Design your own skate park
Skateboarding is not a crime. It’s a hobby that increases your independence, gets you fit, and gets you out of the house. But since skating in public places can considered one - and let’s face it, sometimes the urban environment just doesn’t contain enough half-pipes - councils are building more and more custom skate parks. Creating a safe, stable environment with lots of potential for free-riding and tricks takes the input of a lot of skaters, and a fair amount of maths.
Since skateboarders ideally experience very little air resistance or friction, they are great candidates for modelling using mechanics. This can be done manually, but since they move in three dimensions and there are a lot of variables to take into account - a skate park should be suitable for both beginners who travel slowly and experts who can get up more speed - specialist software is commonly used.

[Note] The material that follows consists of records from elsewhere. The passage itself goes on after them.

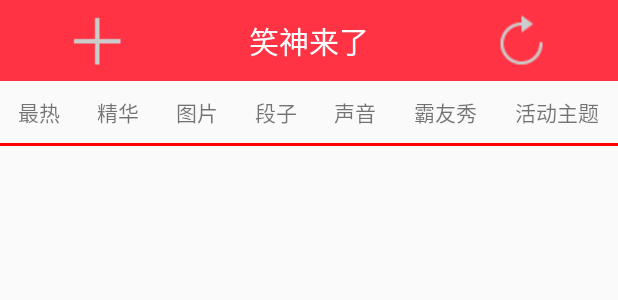
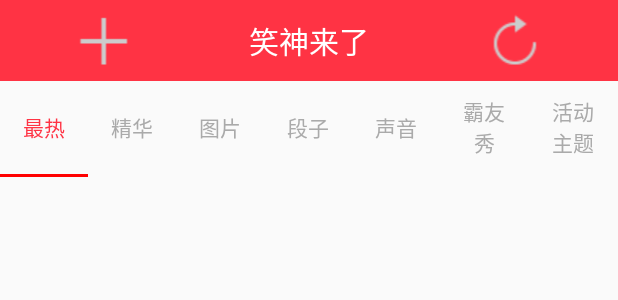
Before and after one commit to UserNameBoss/GraduateAPP2, an Android app: the layout frament__hot.xml on its own in the app's theme, with its tools: preview values and no code run, on a phone screen of 412 x 824 dp. Shown: the top 300 px of the screen. Run offline under Robolectric (Android 15) with nearby library versions, the phone set to English and light mode, and no system bars.

Commit message:
笑神的七个Fragment完成

```diff
--- a/app/src/main/java/com/example/yangxiaolong/graduateapp/frament/Fragment_message.java
+++ b/app/src/main/java/com/example/yangxiaolong/graduateapp/frament/Fragment_message.java
@@ -6,6 +6,7 @@ import android.support.v4.app.Fragment;
 import android.view.LayoutInflater;
 import android.view.View;
 import android.view.ViewGroup;
+import android.widget.TextView;
 
 import com.example.yangxiaolong.graduateapp.R;
 
@@ -13,7 +14,6 @@ import com.example.yangxiaolong.graduateapp.R;
  * A simple {@link Fragment} subclass.
  */
 public class Fragment_message extends Fragment {
-
 
     public Fragment_message() {
         // Required empty public constructor
--- a/app/src/main/java/com/example/yangxiaolong/graduateapp/frament/childframent/Fragment_hot.java
+++ b/app/src/main/java/com/example/yangxiaolong/graduateapp/frament/childframent/Fragment_hot.java
@@ -24,7 +24,7 @@ public class Fragment_hot extends Fragment {
     public View onCreateView(LayoutInflater inflater, ViewGroup container,
                              Bundle savedInstanceState) {
         // Inflate the layout for this fragment
-        return inflater.inflate(R.layout.frament__hot, container, false);
+        return inflater.inflate(R.layout.fragment_hot02, container, false);
     }
 
 }
--- /dev/null
+++ b/app/src/main/res/layout/fragment_hot02.xml
@@ -0,0 +1,6 @@
+<?xml version="1.0" encoding="utf-8"?>
+<LinearLayout xmlns:android="http://schemas.android.com/apk/res/android"
+    android:orientation="vertical" android:layout_width="match_parent"
+    android:layout_height="match_parent">
+
+</LinearLayout>
--- a/app/src/main/res/layout/frament__hot.xml
+++ b/app/src/main/res/layout/frament__hot.xml
@@ -2,143 +2,188 @@
     android:layout_width="match_parent"
     android:layout_height="match_parent"
     android:orientation="vertical">
-
+<!--笑神来了-->
     <LinearLayout
         android:layout_width="match_parent"
         android:layout_height="wrap_content"
         android:background="#ff3344"
-        android:orientation="horizontal">
+        android:orientation="horizontal"
+        >
 
-    <ImageView
-        android:layout_weight="1"
-        android:layout_width="wrap_content"
-        android:layout_height="wrap_content"
-        android:src="@drawable/icon_add"
-        android:id="@+id/imageView_add"
-        android:layout_gravity="right"/>
+        <ImageView
+            android:id="@+id/imageView_add"
+            android:layout_width="0dp"
+            android:layout_height="wrap_content"
+            android:layout_gravity="right"
+            android:layout_weight="1"
+            android:src="@drawable/icon_add"
+            />
 
-    <TextView
-        android:layout_width="wrap_content"
-        android:layout_height="match_parent"
-        android:text="笑神来了"
-        android:layout_weight="1"
-        android:gravity="center"
-        android:textSize="20sp"
-        android:textColor="@android:color/white"/>
+        <TextView
+            android:layout_width="0dp"
+            android:layout_height="match_parent"
+            android:layout_weight="1"
+            android:gravity="center"
+            android:text="笑神来了"
+            android:textColor="@android:color/white"
+            android:textSize="20sp" />
 
-    <ImageView
-        android:layout_weight="1"
-        android:layout_width="wrap_content"
-        android:layout_height="match_parent"
-        android:src="@drawable/hot_refresh_level"
-        android:id="@+id/imageView_refresh"/>
+        <ImageView
+            android:id="@+id/imageView_refresh"
+            android:layout_width="0dp"
+            android:layout_height="match_parent"
+            android:layout_weight="1"
+            android:src="@drawable/hot_refresh_level" />
     </LinearLayout>
 
+<!--整个标题外层-->
     <LinearLayout
         android:layout_width="match_parent"
-        android:orientation="vertical"
-        android:layout_height="wrap_content">
-        <LinearLayout
-            android:layout_width="match_parent"
-            android:layout_height="match_parent">
-       <TextView
+        android:layout_height="wrap_content"
+        android:orientation="vertical">
+<!--标题-->
+            <LinearLayout
+                android:layout_width="match_parent"
+                android:layout_height="match_parent"
+                android:id="@+id/linearLayout_title"
+                android:orientation="horizontal">
 
-           android:layout_width="wrap_content"
-           android:layout_height="match_parent"
-           android:text="最热"
-           android:layout_weight="1"
-           android:layout_margin="10dp"
-           android:id="@+id/textView_hot"
-           android:gravity="center"/>
-            <TextView
-                android:layout_width="wrap_content"
-                android:layout_height="match_parent"
-                android:text="精华"
-                android:layout_weight="1"
-                android:layout_margin="10dp"
-                android:id="@+id/textView_essence"
-                android:gravity="center"/>
-            <TextView
-                android:layout_width="wrap_content"
-                android:layout_height="match_parent"
-                android:text="图片"
-                android:layout_weight="1"
-                android:layout_margin="10dp"
-                android:id="@+id/textView_image"
-                android:gravity="center"/>
-            <TextView
-                android:layout_width="wrap_content"
-                android:layout_height="match_parent"
-                android:text="段子"
-                android:layout_weight="1"
-                android:layout_margin="10dp"
-                android:id="@+id/textView_section"
-                android:gravity="center"/>
-            <TextView
-                android:layout_width="wrap_content"
-                android:layout_height="match_parent"
-                android:text="声音"
-                android:layout_weight="1"
-                android:layout_margin="10dp"
-                android:id="@+id/textView_sound"
-                android:gravity="center"/>
+                <TextView
+                    android:id="@+id/textView_hot"
+                    android:layout_width="0dp"
+                    android:layout_height="match_parent"
+                    android:layout_margin="10dp"
+                    android:layout_weight="1"
+                    android:gravity="center"
+                    android:text="最热"
+                    android:textColor="#ff3344"
+                    />
 
-            <TextView
-                android:layout_width="wrap_content"
-                android:layout_height="match_parent"
-                android:text="霸友秀"
-                android:layout_weight="1"
-                android:layout_margin="10dp"
-                android:id="@+id/textView_tyrant"
-                android:gravity="center"/>
-            <TextView
-                android:layout_width="wrap_content"
-                android:layout_height="match_parent"
-                android:text="活动主题"
-                android:layout_weight="1"
-                android:layout_margin="10dp"
-                android:id="@+id/textView_activityThem"
-                android:gravity="center"/>
-        </LinearLayout>
-        <LinearLayout
-            android:orientation="horizontal"
-            android:layout_width="match_parent"
-            android:layout_height="wrap_content">
-            <ImageView
+                <TextView
+                    android:id="@+id/textView_essence"
+                    android:layout_width="0dp"
+                    android:layout_height="match_parent"
+                    android:layout_margin="10dp"
+                    android:layout_weight="1"
+                    android:gravity="center"
+                    android:text="精华"
+                    android:textColor="@android:color/darker_gray"/>
+
+                <TextView
+                    android:id="@+id/textView_image"
+                    android:layout_width="0dp"
+                    android:layout_height="match_parent"
+                    android:layout_margin="10dp"
+                    android:layout_weight="1"
+                    android:gravity="center"
+                    android:text="图片"
+                    android:textColor="@android:color/darker_gray"/>
+
+                <TextView
+                    android:id="@+id/textView_section"
+                    android:layout_width="0dp"
+                    android:layout_height="match_parent"
+                    android:layout_margin="10dp"
+                    android:layout_weight="1"
+                    android:gravity="center"
+                    android:text="段子"
+                    android:textColor="@android:color/darker_gray"/>
+
+                <TextView
+                    android:id="@+id/textView_sound"
+                    android:layout_width="0dp"
+                    android:layout_height="match_parent"
+                    android:layout_margin="10dp"
+                    android:layout_weight="1"
+                    android:gravity="center"
+                    android:text="声音"
+                    android:textColor="@android:color/darker_gray"/>
+
+                <TextView
+                    android:id="@+id/textView_tyrant"
+                    android:layout_width="0dp"
+                    android:layout_height="match_parent"
+                    android:layout_margin="10dp"
+                    android:layout_weight="1"
+                    android:gravity="center"
+                    android:text="霸友秀"
+                    android:textColor="@android:color/darker_gray"/>
+
+                <TextView
+                    android:id="@+id/textView_activityThem"
+                    android:layout_width="0dp"
+                    android:layout_height="match_parent"
+                    android:layout_margin="10dp"
+                    android:layout_weight="1"
+                    android:gravity="center"
+                    android:text="活动主题"
+                    android:textColor="@android:color/darker_gray"/>
+            </LinearLayout>
+   <!--线条-->
+            <LinearLayout
                 android:layout_width="match_parent"
-                android:layout_height="2dp"
-                android:id="@+id/imageView_hot"
-                android:background="#ff0000"/>
-            <ImageView
-                android:layout_width="match_parent"
-                android:layout_height="2dp"
-                android:id="@+id/imageView_essence"
-                android:background="#ff0000"/>
-            <ImageView
-                android:layout_width="match_parent"
-                android:layout_height="2dp"
-                android:id="@+id/imageView_image"
-                android:background="#ff0000"/>
-            <ImageView
-            android:layout_width="match_parent"
-            android:layout_height="2dp"
-            android:id="@+id/imageView_section"
-            android:background="#ff0000"/>
-            <ImageView
-                android:layout_width="match_parent"
-                android:layout_height="2dp"
-                android:id="@+id/imageView_sound"
-                android:background="#ff0000"/>
-            <ImageView
-                android:layout_width="match_parent"
-                android:layout_height="2dp"
-                android:id="@+id/imageView_tyrant"
-                android:background="#ff0000"/>
-            <ImageView
-                android:layout_width="match_parent"
-                android:layout_height="2dp"
-                android:id="@+id/imageView_activityThem"
-                android:background="#ff0000"/>
-        </LinearLayout>
-        </LinearLayout>
+                android:layout_height="wrap_content"
+                android:orientation="horizontal"
+                android:id="@+id/linearLayout_line"
+                >
+
+                <ImageView
+                    android:id="@+id/imageView_hot"
+                    android:layout_width="0dp"
+                    android:layout_height="2dp"
+                    android:layout_weight="1"
+                    android:background="#ff0000"
+
+                    />
+
+                <ImageView
+                    android:id="@+id/imageView_essence"
+                    android:layout_width="0dp"
+                    android:layout_height="2dp"
+                    android:layout_weight="1"
+                     />
+
+                <ImageView
+                    android:id="@+id/imageView_image"
+                    android:layout_width="0dp"
+                    android:layout_height="2dp"
+                    android:layout_weight="1"
+                     />
+
+                <ImageView
+                    android:id="@+id/imageView_section"
+                    android:layout_width="0dp"
+                    android:layout_height="2dp"
+                    android:layout_weight="1"
+                     />
+
+                <ImageView
+                    android:id="@+id/imageView_sound"
+                    android:layout_width="0dp"
+                    android:layout_height="2dp"
+                    android:layout_weight="1"
+                     />
+
+                <ImageView
+                    android:id="@+id/imageView_tyrant"
+                    android:layout_width="0dp"
+                    android:layout_height="2dp"
+                    android:layout_weight="1"
+                    />
+
+                <ImageView
+                    android:id="@+id/imageView_activityThem"
+                    android:layout_width="0dp"
+                    android:layout_height="2dp"
+                    android:layout_weight="1"
+                    />
+            </LinearLayout>
+
+    </LinearLayout>
+  <android.support.v4.view.ViewPager
+      android:layout_width="match_parent"
+      android:layout_height="match_parent"
+      android:id="@+id/viewPager">
+  </android.support.v4.view.ViewPager>
+
 </LinearLayout>
```
Also changed, not shown: app/src/main/java/com/example/yangxiaolong/graduateapp/activity/MainActivity.java (+4 -4 lines), app/src/main/java/com/example/yangxiaolong/graduateapp/frament/Fragment_Hot.java (+135 -2 lines).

One way for skaters to build up speed is to convert their gravitational potential energy into kinetic energy by going down slopes. These could be ramps, pipes, or just a gradient across the park. Skate park designers use data gathered by map-making surveyors (using more maths!) about the park’s site to figure out how much concrete they need to lay, in what contours, to make a good ride. They also make sure that rainfall on the park drains off rapidly.
Another way to get going is by pushing off and taking strides – as the skater pushes back on the earth, conservation of momentum propels the earth back a tiny amount and her forwards a lot more!
Skaters follow ‘lines’ between features in the park - for instance, getting up speed in a bowl, and then using it to get high up on a pipe. To keep the park interesting to skaters for a good long time, there should be lots of different paths that can be taken around the park, taking in obstacles in different orders without requiring sudden turns (which cause loss of speed). These lines of flow are intuitively obvious to skaters but are also described by some elegant work with differential equations.
Transition skaters pick up their speed from adjusting the location of their centre of mass when moving back and forth in bowls and pipes. This is a very similar form of movement to the swinging of a pendulum or the motion of a person on a swing - simple harmonic motion describes all of these ways of getting higher by travelling a curved path under gravity. Shallow bowls with a large radius are more appealing for less experienced skaters as they make the forces involved smaller and require less fine control. Bowls with really high curvature, on the other hand, let skilled skaters get up speed quickly and launch themselves higher than the lip of the bowl.
Once in the air, a skater is just another projectile - the equations of motion under constant acceleration tell you everything you need to know about what’s going on. To do tricks in the air requires, most importantly, time. That’s easy enough: the time spent in the air just depends on the initial upward velocity, since gravity’s not changing. That’s why you need to get up a certain speed before you can hope to do anything complicated in the air.
Though skatepark designers use software to design the parks rather than working out all the mechanics equations manually, the people who design the software certainly need to handle these equations! As the project progresses everything gets double checked by various teams - and here it’s an advantage to have an idea of the sort of calculations that are going on, to spot anomalous values. Skate park designers need to be cool not just with skating, but also with using calculators reliably, mental arithmetic as a safety net to avoid ordering twice as much concrete as necessary, and geometry to think about how things fit together. Building this kind of facility is a specialist application of civil engineering and so if this kind of big design project appeals to you, you might consider that as a career too. The built environment has a huge effect on the community around it - skateparks are a great example of this. The finished skatepark can become a centre for creativity and social interaction in the community, as well as an exciting facility which lets any skaters on the design team ride routes they have designed themselves!
Date Published: October 21, 2010